» **Directions**: How many lines in the material below include the string "ARKITEKTUR"? Only the number should be given.

» **Task data**:
********************

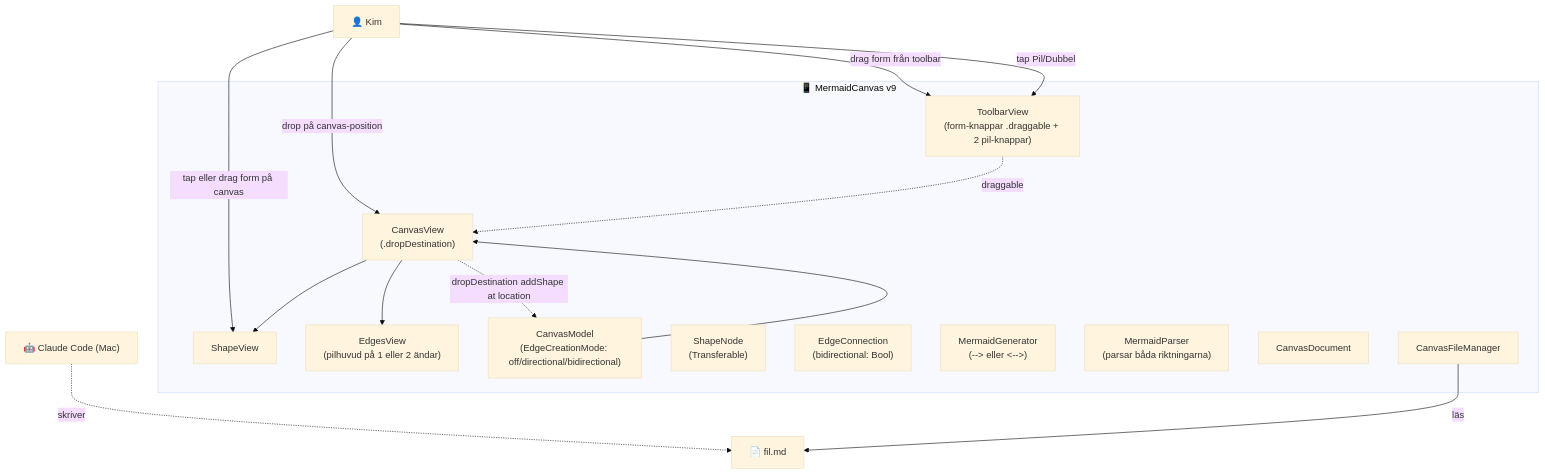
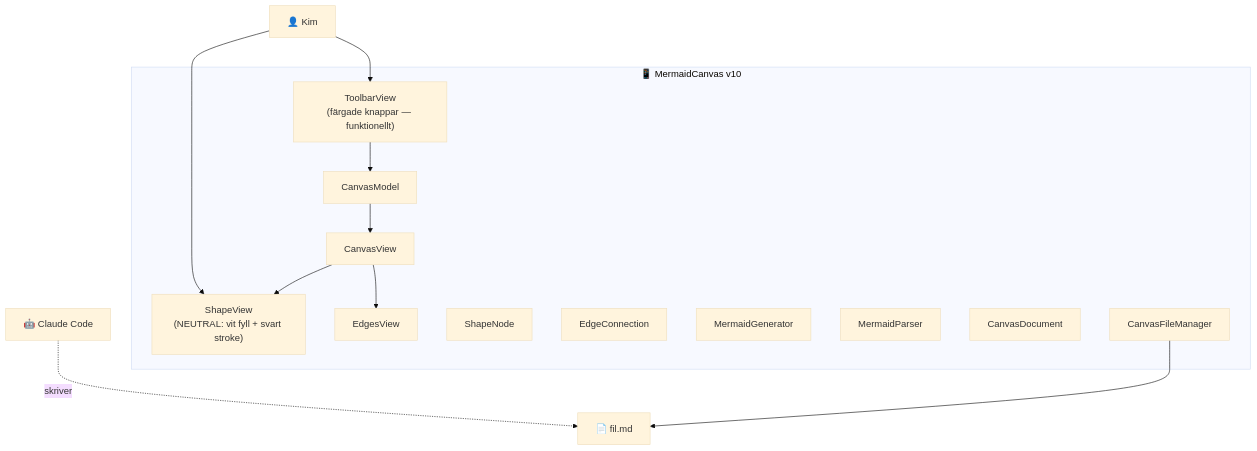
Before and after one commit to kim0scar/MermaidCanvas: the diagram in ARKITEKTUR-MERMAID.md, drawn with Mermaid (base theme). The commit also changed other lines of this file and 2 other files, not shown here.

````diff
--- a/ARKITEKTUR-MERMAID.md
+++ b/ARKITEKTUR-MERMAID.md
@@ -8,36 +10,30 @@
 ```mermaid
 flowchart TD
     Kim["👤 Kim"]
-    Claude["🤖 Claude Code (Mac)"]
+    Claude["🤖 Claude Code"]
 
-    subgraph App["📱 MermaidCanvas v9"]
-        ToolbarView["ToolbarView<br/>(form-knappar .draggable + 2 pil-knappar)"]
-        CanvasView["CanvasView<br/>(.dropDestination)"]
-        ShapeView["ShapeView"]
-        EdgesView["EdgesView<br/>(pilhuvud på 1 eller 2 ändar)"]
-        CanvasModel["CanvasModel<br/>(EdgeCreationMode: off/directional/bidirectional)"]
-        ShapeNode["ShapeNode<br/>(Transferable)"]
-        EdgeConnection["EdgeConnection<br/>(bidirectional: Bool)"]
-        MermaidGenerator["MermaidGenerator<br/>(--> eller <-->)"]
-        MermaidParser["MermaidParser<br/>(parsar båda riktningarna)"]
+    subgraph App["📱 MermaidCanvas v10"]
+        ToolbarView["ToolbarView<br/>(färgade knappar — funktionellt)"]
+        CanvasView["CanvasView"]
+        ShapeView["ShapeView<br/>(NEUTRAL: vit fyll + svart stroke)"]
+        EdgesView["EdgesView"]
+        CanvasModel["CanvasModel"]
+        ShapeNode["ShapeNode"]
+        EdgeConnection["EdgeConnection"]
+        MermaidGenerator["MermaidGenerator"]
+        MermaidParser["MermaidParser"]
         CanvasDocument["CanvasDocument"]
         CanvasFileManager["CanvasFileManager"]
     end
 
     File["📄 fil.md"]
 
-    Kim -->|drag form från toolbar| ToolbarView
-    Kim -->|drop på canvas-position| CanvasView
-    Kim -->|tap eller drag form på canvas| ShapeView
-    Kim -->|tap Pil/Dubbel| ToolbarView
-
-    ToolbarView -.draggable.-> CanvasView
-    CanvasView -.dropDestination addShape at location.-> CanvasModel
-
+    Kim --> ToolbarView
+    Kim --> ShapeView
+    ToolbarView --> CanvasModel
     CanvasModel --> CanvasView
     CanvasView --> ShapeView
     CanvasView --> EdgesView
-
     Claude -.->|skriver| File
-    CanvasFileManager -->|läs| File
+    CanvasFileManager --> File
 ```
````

********************

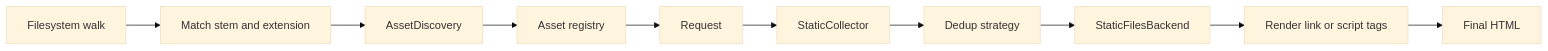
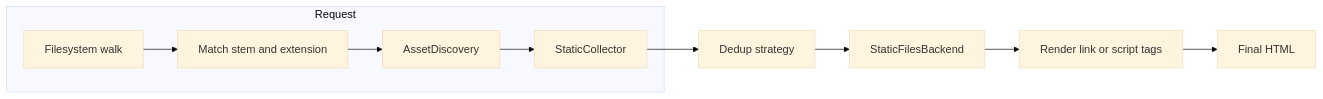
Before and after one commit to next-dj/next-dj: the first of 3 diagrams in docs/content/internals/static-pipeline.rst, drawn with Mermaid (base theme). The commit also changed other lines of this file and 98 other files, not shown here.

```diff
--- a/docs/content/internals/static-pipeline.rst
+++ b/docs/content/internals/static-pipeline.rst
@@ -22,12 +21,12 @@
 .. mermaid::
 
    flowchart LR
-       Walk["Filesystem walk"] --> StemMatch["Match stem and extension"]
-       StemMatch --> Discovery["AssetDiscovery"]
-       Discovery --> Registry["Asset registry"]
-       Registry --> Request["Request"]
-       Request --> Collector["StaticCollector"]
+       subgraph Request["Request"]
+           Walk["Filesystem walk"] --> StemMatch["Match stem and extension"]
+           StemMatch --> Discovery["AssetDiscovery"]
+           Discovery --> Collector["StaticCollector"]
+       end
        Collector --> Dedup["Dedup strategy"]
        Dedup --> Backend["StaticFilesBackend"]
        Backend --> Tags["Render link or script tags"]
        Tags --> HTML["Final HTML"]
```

********************

» **Expected answer**: 3